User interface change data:
* * *

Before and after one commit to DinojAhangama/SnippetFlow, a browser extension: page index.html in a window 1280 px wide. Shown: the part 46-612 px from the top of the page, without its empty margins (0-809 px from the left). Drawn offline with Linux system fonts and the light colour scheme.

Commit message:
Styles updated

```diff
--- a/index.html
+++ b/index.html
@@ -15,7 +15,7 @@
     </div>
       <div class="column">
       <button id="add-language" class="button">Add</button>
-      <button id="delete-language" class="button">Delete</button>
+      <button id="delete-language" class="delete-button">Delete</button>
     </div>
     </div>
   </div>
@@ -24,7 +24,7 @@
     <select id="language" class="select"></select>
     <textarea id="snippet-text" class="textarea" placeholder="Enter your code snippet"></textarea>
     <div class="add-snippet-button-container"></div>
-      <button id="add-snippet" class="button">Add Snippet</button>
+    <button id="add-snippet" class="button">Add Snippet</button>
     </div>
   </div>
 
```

* * *

What you have to do: Every record must appear in the answer exactly as it does above.

Solution for this task:
Before and after one commit to DinojAhangama/SnippetFlow, a browser extension: page index.html in a window 1280 px wide. Shown: the part 46-612 px from the top of the page, without its empty margins (0-809 px from the left). Drawn offline with Linux system fonts and the light colour scheme.

Commit message:
Styles updated

```diff
--- a/index.html
+++ b/index.html
@@ -15,7 +15,7 @@
     </div>
       <div class="column">
       <button id="add-language" class="button">Add</button>
-      <button id="delete-language" class="button">Delete</button>
+      <button id="delete-language" class="delete-button">Delete</button>
     </div>
     </div>
   </div>
@@ -24,7 +24,7 @@
     <select id="language" class="select"></select>
     <textarea id="snippet-text" class="textarea" placeholder="Enter your code snippet"></textarea>
     <div class="add-snippet-button-container"></div>
-      <button id="add-snippet" class="button">Add Snippet</button>
+    <button id="add-snippet" class="button">Add Snippet</button>
     </div>
   </div>
 
```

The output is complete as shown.